What is often not talked about concerning Black women and our lack of trust around medical institutions is the long history of distrust developed around Black bodies and the medical sciences. While America’s memory is often short, Black America’s memory has not faltered.

For centuries the prevailing zeitgeist of the medical community was shaped by evil practices like the 1928 Tuskegee syphilis experiment. 399 men who had syphilis were held against their will and studied for 40 years, without treatment, while their families were left to suffer the pain of not knowing were they were.

Black people were used as a resource for horrific experimentation, and so much of the mistrust and unwillingness to seek medical attention is birthed from the understanding that the medical community participates in the systemic oppression of the Black well-being.

Many folks reflect with gratitude upon the medical advances in obstetrics and gynecology. We’ve come a long way concerning the treatment and interventions that often save the life of baby and mother. These advancements, however, were established due to merciless experimentation on Black women.

There are significant accounts of Black women and women of African ancestry being forced to undergo grotesque gynecological experimentation. Black women are at higher risk of unnecessary medical intervention during the birth process. Black women in the United States have the poorest pregnancy-related outcomes.

“African-American women are often made to feel marginalized, stigmatized, and stereotyped because of racism practiced against them,” the authors of a paper on African-American women’s childbirth preparation argue. “Especially important is identifying ways to decrease racism’s negative impact on childbearing families and their preparation for birthing.”

So we cannot talk about maternal mental health without talking about birth and the medical community. And we cannot talk about birth and the medical community without talking about the history of systemic violence enacted upon Black women throughout America’s history.

In order to be a competent advocate for women of color in the maternal mental health space, one must seek to understand the full history of our experience with medical providers. Interpersonal trust between physician and patient is vital to determine quality care.

 

Read more on Minority Mental Health Month:

#NoShameDay

Today we stand with the Siwe Project in the midst of Minority Mental Health month and proudly proclaim today #NOShameDay. The Siwe Project envisions a world in which people of African descent can openly share their experiences with mental health challenges and feel supported in seeking treatment without shame.

#NoShameDay by the Siwe Project

We’ve written many times before about the extra challenges Black moms find in both admitting and seeking treatment for maternal mental illnesses. Jasmine Banks, our Climb Out Manager, is currently writing a series for Minority Mental Health Month, focusing on the issues moms of color face when they battle postpartum mood and anxiety disorders.

Her first piece addresses the racial and ethnic disparities of identifying and treating postpartum depression. She then wrote about stigma and the strong Black woman. Tomorrow she’ll share more about the history of mistrust and why Black people seek treatment at a lower rate than their white counterparts.

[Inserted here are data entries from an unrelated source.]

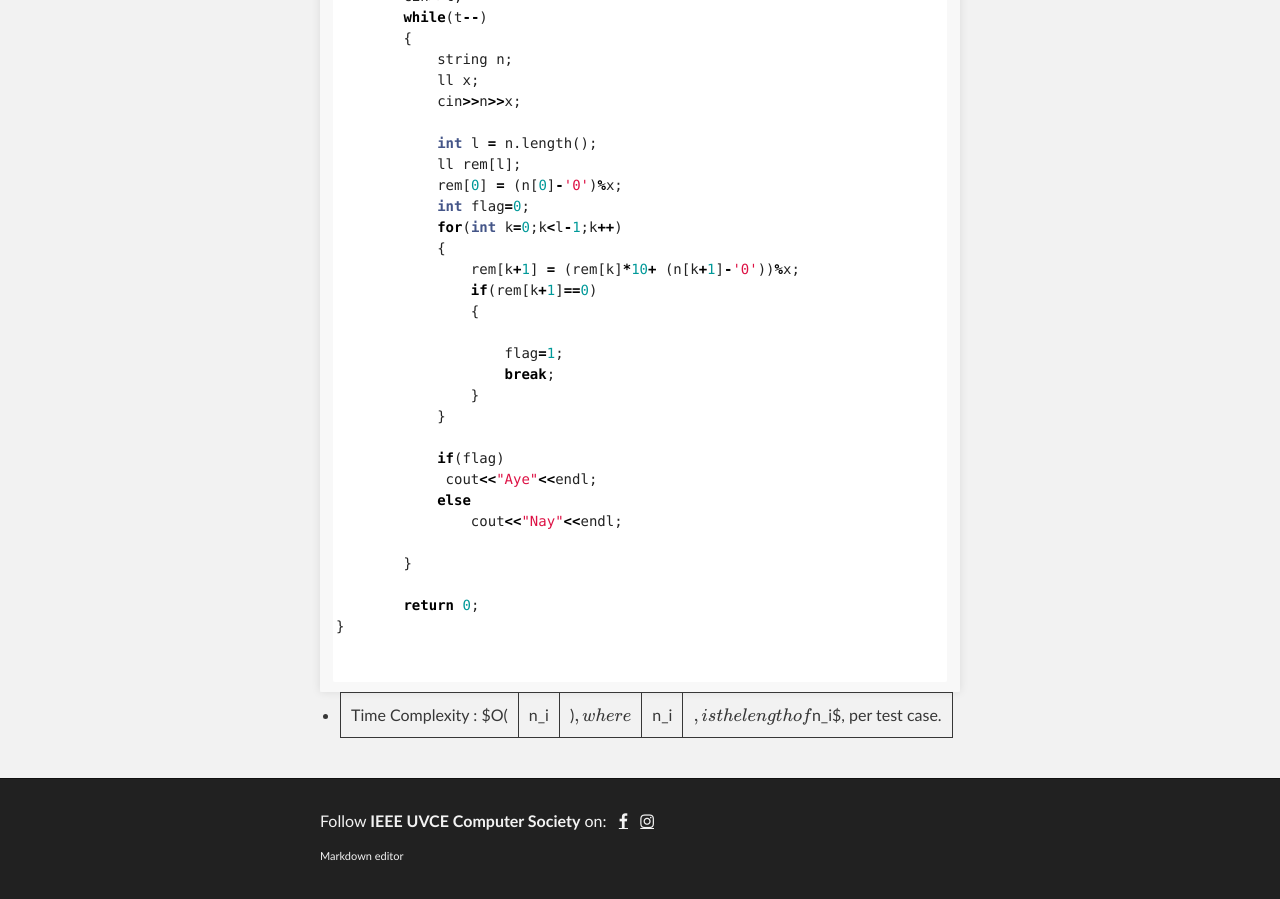
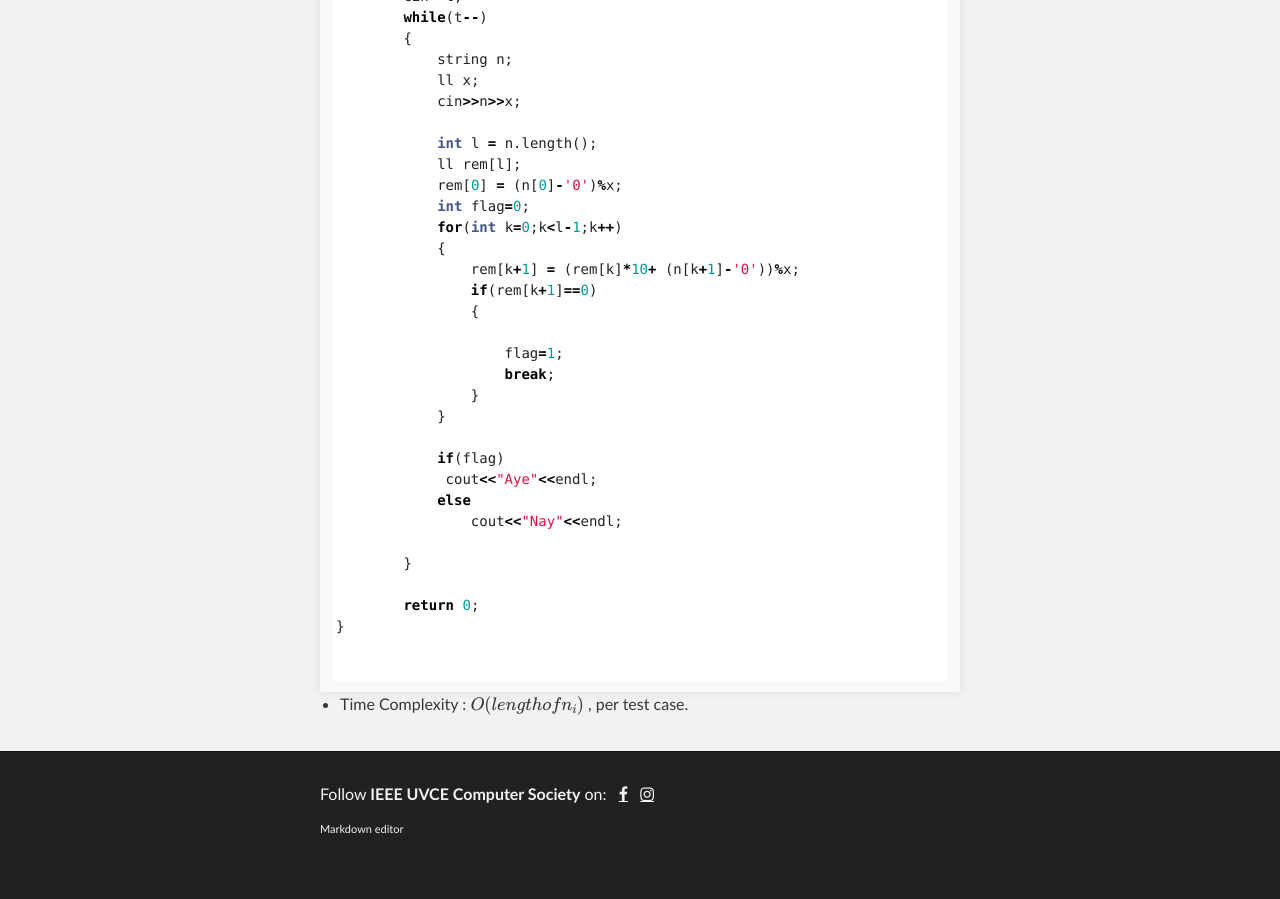
Before and after one commit to ieee-uvce-cs/ncode, a Jekyll site: the page built from editorials/January-2020/In-sooth-I-know-not-why-I-am-so-sad.md, in a window 1280 px wide and 900 px high, scrolled down 1024 px. Built offline with Jekyll 4.4.1, drawn with Linux system fonts in a browser that asks for light colours; formulas are drawn with MathJax 3; after the commit the page ends 1897 px from its top, so only the background shows below that.

Commit message:
Update In-sooth-I-know-not-why-I-am-so-sad.md

```diff
--- a/editorials/January-2020/In-sooth-I-know-not-why-I-am-so-sad.md
+++ b/editorials/January-2020/In-sooth-I-know-not-why-I-am-so-sad.md
@@ -12,7 +12,7 @@ link: https://www.hackerrank.com/contests/uvce-ncode-january-2020/challenges/ant
 * Also notice that $x$ is in the range of $10^8$, so you can store it in any normal integer data type.
 * Also any number mod $x$ will also remain in integer range since $a%x$ $<$ $x$
 * Now how do we check if there is some $k$ for which the first $x$ digits of $n$ as a number is divisible by $x$ ?
-  * For every $k$, where $1$ $\le$ $k$ $\le$ $|n|$, we check for remainder with $x$
+  * For every $k$, where $1$ $\le$ $k$ $\le$ $\|n|$, we check for remainder with $x$
    * If the remainder is $0$ it is "Aye", and you have your answer.
    * Say you have some remainder at for some number whose last digit is the $k^{th}$ digit of $n$, then we can count remainder in $k+1$, which is
      $rem[k+1]$ = $(rem[k]*10+ n[k+1])$ % $x$
@@ -67,4 +67,4 @@ int main()
 
 ~~~
 
-* Time Complexity : $O(|n_i|)$ , where $|n_i|$, is the length of $n_i$, per test case.
+* Time Complexity : $O(length of n_i)$ , per test case.
```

We encourage our mothers of color to join in the discussion on Twitter (currently trending), Facebook, Instagram and where ever else you use social media with the hashtag #NOShameDay. You can also participate in a Twitter Chat tonight.

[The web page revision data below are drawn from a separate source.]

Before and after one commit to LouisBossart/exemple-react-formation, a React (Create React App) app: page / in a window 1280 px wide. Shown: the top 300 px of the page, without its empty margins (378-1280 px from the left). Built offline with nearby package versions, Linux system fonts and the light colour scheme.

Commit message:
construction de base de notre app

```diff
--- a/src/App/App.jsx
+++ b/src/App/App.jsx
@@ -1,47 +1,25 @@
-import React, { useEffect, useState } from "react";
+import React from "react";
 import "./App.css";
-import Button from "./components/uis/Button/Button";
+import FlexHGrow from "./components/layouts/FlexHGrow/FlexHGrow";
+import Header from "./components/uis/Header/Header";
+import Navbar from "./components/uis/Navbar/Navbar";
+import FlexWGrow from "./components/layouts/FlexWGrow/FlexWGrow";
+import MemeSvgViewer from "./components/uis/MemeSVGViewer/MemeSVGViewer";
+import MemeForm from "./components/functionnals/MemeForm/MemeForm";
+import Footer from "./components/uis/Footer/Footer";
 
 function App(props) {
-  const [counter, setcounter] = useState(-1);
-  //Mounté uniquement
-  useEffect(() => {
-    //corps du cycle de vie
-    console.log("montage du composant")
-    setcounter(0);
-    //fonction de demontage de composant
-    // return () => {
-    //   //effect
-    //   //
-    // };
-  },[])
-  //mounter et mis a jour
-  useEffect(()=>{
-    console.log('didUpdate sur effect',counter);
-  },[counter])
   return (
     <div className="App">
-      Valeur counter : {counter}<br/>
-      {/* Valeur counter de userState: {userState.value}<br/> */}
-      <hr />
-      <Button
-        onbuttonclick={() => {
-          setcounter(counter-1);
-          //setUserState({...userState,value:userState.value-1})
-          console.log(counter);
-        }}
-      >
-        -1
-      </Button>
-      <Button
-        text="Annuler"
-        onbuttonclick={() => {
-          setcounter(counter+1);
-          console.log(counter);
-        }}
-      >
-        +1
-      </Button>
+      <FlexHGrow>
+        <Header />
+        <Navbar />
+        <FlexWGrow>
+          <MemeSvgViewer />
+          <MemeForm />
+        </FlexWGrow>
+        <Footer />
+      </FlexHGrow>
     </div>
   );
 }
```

You don’t have to feel shame for experiencing a postpartum mood and anxiety disorder. Postpartum depression happens to 1 in 7 women, and that’s just the reported cases. We also now know that postpartum anxiety happens more frequently than PPD.

You’re simply not alone.

We thought we’d share this beautiful spoken word poem by Bassey Ikpi shared by Siwe Project which speaks volumes about mental illness.

“This is about humility and admitting that you need help, and sleep, and hugs, and permission to cry despite the strength you are often accused of.”

You are not alone.